What needs to be done -> Every line containing "main" should be identified and copied from the data below.

Listed entries ->
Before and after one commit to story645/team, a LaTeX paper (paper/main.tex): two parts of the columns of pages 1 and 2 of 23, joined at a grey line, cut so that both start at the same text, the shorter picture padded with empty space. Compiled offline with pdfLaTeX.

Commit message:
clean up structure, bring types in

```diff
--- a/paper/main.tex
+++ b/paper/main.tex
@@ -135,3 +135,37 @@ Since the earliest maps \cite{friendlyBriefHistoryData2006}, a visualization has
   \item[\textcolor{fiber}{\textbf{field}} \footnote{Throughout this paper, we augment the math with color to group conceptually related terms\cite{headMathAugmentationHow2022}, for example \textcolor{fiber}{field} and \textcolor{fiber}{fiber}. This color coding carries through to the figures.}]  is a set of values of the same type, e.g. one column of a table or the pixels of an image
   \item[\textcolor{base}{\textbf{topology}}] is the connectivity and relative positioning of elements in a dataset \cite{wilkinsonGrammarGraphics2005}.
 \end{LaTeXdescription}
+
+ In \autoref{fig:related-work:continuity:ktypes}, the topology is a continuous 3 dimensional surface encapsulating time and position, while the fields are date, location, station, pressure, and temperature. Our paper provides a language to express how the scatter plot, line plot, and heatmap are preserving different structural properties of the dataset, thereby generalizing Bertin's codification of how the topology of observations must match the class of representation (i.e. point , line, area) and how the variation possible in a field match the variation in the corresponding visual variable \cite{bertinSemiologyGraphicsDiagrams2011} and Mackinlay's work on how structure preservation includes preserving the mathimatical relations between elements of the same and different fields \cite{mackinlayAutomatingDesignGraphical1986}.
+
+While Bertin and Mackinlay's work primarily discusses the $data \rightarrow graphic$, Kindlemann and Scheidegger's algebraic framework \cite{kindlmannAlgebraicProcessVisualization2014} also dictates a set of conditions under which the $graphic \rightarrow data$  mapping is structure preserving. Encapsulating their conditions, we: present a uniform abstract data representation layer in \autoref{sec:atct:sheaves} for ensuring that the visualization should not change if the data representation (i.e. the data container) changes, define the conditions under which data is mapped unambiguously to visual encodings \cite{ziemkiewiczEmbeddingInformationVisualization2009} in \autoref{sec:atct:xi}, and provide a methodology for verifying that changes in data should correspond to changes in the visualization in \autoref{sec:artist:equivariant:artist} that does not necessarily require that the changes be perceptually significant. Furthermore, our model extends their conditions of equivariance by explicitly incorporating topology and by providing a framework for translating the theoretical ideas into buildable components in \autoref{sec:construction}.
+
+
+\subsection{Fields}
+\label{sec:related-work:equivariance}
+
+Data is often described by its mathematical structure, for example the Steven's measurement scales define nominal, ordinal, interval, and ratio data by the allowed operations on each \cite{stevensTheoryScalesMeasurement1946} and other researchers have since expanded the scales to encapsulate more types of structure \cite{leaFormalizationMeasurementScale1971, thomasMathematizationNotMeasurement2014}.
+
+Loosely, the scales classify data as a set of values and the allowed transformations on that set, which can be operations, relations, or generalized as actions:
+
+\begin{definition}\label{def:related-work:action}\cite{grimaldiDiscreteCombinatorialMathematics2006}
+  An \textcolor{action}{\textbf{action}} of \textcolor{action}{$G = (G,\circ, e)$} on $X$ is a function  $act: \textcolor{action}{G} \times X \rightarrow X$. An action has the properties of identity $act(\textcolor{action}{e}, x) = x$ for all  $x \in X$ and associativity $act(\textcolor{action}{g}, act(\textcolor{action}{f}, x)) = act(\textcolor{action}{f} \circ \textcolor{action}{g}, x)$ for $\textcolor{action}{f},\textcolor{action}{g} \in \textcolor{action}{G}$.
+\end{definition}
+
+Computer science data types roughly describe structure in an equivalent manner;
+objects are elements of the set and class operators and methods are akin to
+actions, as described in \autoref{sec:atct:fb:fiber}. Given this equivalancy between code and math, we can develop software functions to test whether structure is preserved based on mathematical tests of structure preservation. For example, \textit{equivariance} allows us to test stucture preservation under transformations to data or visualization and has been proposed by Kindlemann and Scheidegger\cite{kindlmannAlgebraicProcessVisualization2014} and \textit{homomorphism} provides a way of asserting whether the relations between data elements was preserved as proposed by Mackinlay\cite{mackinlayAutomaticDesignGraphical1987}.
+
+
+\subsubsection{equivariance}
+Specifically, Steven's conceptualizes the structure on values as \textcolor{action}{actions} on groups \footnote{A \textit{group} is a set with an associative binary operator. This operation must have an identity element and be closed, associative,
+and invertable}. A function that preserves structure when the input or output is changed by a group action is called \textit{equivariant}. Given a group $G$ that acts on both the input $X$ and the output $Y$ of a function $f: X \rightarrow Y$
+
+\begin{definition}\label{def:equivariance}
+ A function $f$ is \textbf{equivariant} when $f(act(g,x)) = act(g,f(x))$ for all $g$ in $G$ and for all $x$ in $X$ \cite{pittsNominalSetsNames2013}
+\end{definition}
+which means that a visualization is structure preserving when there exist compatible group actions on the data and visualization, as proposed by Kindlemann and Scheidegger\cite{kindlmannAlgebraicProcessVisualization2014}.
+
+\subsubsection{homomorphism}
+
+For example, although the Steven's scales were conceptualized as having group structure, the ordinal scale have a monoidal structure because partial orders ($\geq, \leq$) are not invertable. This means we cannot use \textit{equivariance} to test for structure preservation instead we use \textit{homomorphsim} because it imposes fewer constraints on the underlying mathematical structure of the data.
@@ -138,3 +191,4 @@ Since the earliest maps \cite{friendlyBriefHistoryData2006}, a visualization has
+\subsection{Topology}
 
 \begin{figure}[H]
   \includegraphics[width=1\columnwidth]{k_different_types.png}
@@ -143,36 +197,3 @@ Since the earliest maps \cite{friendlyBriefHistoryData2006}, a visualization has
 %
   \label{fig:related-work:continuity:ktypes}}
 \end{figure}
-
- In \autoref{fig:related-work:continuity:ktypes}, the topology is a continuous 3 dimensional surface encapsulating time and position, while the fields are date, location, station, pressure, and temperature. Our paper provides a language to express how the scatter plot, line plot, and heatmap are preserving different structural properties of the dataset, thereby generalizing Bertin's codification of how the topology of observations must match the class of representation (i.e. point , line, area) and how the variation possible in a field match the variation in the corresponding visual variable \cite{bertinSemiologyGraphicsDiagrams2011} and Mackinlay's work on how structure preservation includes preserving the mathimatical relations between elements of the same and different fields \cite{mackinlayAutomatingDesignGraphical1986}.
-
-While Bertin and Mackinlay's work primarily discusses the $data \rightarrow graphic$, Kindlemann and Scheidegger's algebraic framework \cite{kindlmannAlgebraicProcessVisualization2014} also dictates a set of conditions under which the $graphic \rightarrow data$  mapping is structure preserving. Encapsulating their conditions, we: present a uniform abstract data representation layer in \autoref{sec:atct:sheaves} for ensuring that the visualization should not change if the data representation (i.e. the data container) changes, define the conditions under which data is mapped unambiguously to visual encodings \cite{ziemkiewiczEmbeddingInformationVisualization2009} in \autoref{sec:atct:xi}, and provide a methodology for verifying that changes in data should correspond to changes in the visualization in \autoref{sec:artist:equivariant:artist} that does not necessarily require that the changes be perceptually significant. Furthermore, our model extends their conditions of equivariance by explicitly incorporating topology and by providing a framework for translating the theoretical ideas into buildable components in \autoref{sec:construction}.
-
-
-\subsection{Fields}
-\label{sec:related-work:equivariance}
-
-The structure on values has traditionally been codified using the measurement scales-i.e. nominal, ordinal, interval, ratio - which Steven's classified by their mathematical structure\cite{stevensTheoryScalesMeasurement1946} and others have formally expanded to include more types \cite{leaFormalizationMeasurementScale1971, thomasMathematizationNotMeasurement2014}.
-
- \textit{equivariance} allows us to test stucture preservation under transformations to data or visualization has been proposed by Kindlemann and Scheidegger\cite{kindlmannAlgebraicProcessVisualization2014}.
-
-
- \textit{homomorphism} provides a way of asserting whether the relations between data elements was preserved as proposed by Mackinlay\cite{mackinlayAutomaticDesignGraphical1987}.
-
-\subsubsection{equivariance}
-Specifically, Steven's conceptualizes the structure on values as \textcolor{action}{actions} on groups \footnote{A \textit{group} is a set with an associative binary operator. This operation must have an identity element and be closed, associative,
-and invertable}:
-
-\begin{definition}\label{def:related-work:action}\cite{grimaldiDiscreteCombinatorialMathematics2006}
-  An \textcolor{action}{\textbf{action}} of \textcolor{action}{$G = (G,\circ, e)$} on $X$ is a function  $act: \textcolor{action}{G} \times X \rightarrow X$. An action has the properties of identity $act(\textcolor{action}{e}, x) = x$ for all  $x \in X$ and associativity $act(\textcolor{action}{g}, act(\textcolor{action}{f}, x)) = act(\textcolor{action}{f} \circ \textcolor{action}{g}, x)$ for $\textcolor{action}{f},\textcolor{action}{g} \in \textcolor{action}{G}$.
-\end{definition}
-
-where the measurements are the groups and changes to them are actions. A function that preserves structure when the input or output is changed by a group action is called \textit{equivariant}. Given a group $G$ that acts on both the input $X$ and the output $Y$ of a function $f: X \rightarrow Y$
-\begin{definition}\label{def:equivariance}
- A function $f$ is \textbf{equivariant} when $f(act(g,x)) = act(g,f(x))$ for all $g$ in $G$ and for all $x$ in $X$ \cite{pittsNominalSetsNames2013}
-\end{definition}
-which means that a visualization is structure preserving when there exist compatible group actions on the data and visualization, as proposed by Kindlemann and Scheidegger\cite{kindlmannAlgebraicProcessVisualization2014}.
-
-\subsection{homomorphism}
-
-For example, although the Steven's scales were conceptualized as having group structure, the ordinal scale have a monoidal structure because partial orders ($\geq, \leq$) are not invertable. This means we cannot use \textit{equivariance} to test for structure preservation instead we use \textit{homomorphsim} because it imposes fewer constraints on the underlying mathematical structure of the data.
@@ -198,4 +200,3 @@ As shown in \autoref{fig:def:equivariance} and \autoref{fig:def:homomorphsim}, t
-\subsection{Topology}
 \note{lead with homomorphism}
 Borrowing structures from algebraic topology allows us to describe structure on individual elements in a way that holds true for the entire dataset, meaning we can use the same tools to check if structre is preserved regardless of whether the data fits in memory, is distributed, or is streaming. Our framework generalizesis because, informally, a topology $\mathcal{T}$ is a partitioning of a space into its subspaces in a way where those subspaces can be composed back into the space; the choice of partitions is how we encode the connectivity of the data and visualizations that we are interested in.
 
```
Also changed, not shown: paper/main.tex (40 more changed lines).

Response for this exercise ->
Before and after one commit to story645/team, a LaTeX paper (paper/main.tex): two parts of the columns of pages 1 and 2 of 23, joined at a grey line, cut so that both start at the same text, the shorter picture padded with empty space. Compiled offline with pdfLaTeX.
--- a/paper/main.tex
+++ b/paper/main.tex
Also changed, not shown: paper/main.tex (40 more changed lines).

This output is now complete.